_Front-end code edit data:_
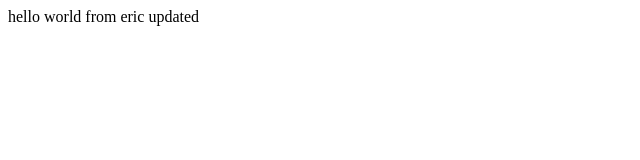
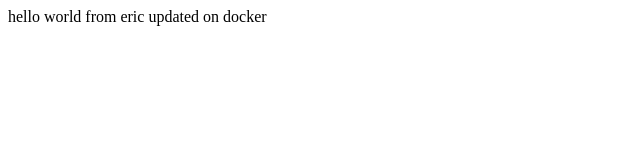
Before and after one commit to EricJohnsonIntel/website05, a plain HTML site: page index.html in a window 1280 px wide. Shown: the full height of the page, 0-640 px from the left. Drawn offline with Linux system fonts and the light colour scheme.

Commit message:
Update index.html

```diff
--- a/index.html
+++ b/index.html
@@ -1,5 +1,5 @@
 <html>
   <body>
-    hello world from eric updated
+    hello world from eric updated on docker
   </body>
 </html>
```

_TASK ITEM:_
A faithful, word-for-word copy of the records above, pictures left out, is the answer.

_ANSWER SECTION:_
Before and after one commit to EricJohnsonIntel/website05, a plain HTML site: page index.html in a window 1280 px wide. Shown: the full height of the page, 0-640 px from the left. Drawn offline with Linux system fonts and the light colour scheme.

Commit message:
Update index.html

```diff
--- a/index.html
+++ b/index.html
@@ -1,5 +1,5 @@
 <html>
   <body>
-    hello world from eric updated
+    hello world from eric updated on docker
   </body>
 </html>
```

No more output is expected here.